From The Web
Some scary zombie stories started circulating the Internet for the past few days, putting us all in doubt of a zombie apocalypse. It all began with the Miami face-eating zombie man and the student who ate the brain and heart of his roommate. These stories were really shocking and some even referred them to be zombie-like behavior. Even I thought it would be a good time to make some jokes and say it’s the beginning of the zombie apocalypse because we all know there is no such thing happening. Although, now things are starting get a little too serious as some scammers have decided to make this as an opportunity to hunt innocent people to click on malicious links and websites.

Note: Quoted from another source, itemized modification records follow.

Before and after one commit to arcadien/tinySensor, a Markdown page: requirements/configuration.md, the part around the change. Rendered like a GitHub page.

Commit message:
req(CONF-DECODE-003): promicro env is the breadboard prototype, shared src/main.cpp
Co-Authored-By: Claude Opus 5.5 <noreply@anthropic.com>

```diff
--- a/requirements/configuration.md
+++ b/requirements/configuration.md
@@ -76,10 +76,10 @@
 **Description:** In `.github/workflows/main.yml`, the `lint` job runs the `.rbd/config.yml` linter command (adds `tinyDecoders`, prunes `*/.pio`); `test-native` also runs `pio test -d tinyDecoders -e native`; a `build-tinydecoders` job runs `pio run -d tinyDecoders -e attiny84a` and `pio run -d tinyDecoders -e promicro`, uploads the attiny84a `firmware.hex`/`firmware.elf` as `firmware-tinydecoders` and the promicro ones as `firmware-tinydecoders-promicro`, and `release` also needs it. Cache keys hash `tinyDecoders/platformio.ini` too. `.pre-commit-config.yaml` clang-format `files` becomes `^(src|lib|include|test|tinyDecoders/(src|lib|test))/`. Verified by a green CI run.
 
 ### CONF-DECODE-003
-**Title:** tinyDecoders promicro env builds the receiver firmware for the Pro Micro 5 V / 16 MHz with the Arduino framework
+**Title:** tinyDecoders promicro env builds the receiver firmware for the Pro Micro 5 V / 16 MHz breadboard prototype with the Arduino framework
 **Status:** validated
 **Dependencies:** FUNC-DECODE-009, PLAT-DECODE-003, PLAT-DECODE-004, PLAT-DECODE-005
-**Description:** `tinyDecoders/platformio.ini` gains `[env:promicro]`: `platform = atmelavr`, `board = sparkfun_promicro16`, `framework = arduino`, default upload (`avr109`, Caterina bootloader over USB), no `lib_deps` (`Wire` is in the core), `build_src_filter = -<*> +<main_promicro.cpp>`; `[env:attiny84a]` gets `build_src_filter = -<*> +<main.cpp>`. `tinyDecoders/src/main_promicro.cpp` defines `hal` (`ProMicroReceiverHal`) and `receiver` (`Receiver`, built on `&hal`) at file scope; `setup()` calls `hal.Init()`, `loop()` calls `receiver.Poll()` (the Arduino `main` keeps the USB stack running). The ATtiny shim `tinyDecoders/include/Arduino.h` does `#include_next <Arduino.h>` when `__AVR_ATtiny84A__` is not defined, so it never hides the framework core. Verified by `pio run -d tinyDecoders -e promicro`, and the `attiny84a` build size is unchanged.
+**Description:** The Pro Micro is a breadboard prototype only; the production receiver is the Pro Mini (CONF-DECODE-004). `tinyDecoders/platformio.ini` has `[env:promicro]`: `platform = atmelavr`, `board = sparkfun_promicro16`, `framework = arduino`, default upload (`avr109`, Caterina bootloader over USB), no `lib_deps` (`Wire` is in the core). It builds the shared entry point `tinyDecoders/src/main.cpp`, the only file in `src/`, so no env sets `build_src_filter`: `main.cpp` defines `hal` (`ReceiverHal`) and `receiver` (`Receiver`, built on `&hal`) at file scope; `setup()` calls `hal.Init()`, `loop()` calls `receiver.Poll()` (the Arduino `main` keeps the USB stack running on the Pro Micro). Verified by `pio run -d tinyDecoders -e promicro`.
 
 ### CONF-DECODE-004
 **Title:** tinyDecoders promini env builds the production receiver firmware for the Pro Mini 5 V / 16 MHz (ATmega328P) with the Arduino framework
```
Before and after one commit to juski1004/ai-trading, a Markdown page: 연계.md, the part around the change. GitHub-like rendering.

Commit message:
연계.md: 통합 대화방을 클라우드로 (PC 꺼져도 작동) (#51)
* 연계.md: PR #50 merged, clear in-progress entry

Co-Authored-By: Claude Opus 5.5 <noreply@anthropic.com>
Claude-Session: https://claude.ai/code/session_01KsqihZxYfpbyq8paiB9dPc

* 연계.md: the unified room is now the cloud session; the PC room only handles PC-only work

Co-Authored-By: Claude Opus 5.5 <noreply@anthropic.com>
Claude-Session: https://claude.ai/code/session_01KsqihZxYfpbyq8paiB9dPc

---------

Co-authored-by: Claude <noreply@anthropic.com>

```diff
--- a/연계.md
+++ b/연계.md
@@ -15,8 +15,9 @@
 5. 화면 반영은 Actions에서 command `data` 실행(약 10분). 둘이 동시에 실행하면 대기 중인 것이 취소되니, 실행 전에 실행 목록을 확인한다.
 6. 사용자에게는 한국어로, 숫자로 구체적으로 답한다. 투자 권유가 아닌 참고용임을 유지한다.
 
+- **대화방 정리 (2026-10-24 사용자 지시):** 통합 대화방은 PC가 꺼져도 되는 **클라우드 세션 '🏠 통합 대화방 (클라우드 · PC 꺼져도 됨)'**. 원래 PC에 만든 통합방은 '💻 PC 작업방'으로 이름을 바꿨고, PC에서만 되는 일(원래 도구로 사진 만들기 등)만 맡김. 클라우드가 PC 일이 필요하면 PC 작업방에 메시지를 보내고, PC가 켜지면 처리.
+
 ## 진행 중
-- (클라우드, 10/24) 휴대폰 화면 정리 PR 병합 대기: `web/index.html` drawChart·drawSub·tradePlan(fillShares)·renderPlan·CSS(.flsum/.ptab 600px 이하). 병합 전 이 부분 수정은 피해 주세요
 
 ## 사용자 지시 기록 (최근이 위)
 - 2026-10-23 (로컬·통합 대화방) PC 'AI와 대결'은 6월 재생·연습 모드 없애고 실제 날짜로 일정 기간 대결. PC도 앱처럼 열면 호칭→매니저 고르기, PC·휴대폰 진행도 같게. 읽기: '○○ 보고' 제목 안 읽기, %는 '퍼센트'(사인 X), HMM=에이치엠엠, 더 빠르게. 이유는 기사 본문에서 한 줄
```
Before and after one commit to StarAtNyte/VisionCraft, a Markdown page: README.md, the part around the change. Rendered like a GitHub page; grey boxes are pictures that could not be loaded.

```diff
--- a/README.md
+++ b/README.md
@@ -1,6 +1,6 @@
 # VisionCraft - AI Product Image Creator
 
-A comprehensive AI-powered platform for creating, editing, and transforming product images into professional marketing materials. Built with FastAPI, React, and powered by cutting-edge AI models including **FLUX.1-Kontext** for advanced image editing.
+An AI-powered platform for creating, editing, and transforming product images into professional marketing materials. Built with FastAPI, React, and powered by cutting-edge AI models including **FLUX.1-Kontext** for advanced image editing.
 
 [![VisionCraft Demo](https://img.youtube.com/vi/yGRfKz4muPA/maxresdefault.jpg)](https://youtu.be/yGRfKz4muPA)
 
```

According to Security News Daily, scammers who claiming to have exclusive video footage of these stories are now trying get people into clicking and viewing those videos and photos, which leads to harmful viruses. It has been confirmed that in addition to that security footage video, no other video was released regarding the Miami zombie scene. So whenever you stumble into contents like these titles be sure not to click on the links.
Another scam, actually a prank is currently going around the Internet, which fools people into believing that a virus called LQP-79 has tuned all these people into zombies and caused them to eat human flesh. Those pranksters have already made some websites to fool these people. But as real as this may sound its totally fake. There is no such thing as LQP-79 Zombie Apocalypse Virus. This prank actually went too serious and even the Centers for Disease Control (CDC) had to make a statement on it. They also said that there is no such thing as zombies.
“CDC does not know of a virus or condition that would reanimate the dead (or one that would present zombie-like symptoms)…” CDC spokesperson David Daigle told Huffington Post in a statement.
Scammers and hackers are always looking for more ways to take advantage of latest trending topics and spread more viruses around the Internet. So always be careful out there and try to visit only trusted websites in the web.
[Photo credit: Scott Beale via photo pin cc]